This is the first in a three-part series on communicating effectively during crisis developed by The Holdsworth Center.
Mandy Land is standing in her kitchen in pajamas making lunch for her 5th grader when the text comes in.
There’s a tropical storm heading toward Houston. Officials are canceling school today.
As principal of Doerre Intermediate School in Klein ISD, Mandy knows coaches and students are already at the school practicing. Her husband has left for work so she’s flying solo. Her computer is at the school so she’s got to get to campus, but her 11th grader and 5th grader have to do their assignments from home.
With the litany of stressors brought on by the pandemic, everyone is getting triggered a little more often than normal.
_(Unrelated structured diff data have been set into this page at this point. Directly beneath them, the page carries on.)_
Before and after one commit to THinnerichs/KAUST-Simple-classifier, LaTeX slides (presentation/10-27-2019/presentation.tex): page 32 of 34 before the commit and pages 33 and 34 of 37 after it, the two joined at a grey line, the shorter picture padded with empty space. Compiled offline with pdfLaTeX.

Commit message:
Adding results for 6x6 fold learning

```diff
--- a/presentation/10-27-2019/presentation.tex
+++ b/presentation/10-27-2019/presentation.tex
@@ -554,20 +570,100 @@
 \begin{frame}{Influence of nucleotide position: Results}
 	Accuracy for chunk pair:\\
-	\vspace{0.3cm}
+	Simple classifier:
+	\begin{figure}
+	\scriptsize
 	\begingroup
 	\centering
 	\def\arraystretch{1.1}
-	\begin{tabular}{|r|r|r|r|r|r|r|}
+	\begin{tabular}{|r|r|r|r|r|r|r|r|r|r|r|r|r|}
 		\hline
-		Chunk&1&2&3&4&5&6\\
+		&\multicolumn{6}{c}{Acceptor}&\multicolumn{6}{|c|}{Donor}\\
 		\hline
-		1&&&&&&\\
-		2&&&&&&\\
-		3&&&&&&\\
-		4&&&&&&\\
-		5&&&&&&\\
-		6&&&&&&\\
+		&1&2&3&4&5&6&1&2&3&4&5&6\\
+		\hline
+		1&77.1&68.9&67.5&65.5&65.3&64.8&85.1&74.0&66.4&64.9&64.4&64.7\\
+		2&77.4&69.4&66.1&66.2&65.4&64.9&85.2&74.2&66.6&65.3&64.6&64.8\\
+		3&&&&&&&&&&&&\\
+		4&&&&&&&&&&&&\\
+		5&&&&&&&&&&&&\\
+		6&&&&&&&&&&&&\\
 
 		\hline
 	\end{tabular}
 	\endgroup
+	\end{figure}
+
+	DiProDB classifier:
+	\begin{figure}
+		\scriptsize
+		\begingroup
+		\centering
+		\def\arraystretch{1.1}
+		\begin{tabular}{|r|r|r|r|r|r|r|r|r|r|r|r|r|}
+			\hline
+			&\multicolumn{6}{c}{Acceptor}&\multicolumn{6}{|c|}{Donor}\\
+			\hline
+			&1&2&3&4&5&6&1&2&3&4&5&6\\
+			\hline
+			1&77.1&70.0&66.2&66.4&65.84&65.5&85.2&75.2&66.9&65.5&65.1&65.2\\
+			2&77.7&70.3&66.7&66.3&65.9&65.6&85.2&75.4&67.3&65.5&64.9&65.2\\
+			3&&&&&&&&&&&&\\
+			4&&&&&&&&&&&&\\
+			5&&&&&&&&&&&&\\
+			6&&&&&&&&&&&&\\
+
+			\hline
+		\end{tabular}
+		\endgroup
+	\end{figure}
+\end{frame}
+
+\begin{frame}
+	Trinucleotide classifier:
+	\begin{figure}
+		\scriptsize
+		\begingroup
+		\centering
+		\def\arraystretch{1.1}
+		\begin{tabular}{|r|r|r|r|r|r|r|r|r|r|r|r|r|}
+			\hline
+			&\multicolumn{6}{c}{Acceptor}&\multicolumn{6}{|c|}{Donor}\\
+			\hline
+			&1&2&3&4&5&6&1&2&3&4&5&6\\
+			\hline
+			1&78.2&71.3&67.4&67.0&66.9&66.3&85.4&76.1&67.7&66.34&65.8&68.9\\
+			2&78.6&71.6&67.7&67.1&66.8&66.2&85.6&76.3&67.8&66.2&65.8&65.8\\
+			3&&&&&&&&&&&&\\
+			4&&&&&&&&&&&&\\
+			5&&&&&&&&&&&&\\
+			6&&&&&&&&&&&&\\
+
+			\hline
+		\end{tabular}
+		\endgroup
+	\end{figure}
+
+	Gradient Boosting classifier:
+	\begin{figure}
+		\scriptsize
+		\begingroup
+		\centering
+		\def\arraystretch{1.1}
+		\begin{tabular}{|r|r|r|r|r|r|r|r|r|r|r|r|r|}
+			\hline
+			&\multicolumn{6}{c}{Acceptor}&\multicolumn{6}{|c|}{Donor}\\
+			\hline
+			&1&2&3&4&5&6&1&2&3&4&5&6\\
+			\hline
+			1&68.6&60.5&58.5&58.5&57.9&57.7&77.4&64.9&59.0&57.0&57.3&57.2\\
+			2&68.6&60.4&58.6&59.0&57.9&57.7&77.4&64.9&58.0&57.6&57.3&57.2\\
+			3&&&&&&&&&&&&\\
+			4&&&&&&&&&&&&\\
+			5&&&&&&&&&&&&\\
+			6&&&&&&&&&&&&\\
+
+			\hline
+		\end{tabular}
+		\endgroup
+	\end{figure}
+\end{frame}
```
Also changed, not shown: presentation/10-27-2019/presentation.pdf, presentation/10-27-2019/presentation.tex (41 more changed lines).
Her phone starts blowing up. Teachers are wondering what’s going on. Texts are pinging, the phone is ringing. She tries to hurry up and finish making the turkey sandwich in her hand when her oldest daughter asks, “Mom, what are we supposed to do today?”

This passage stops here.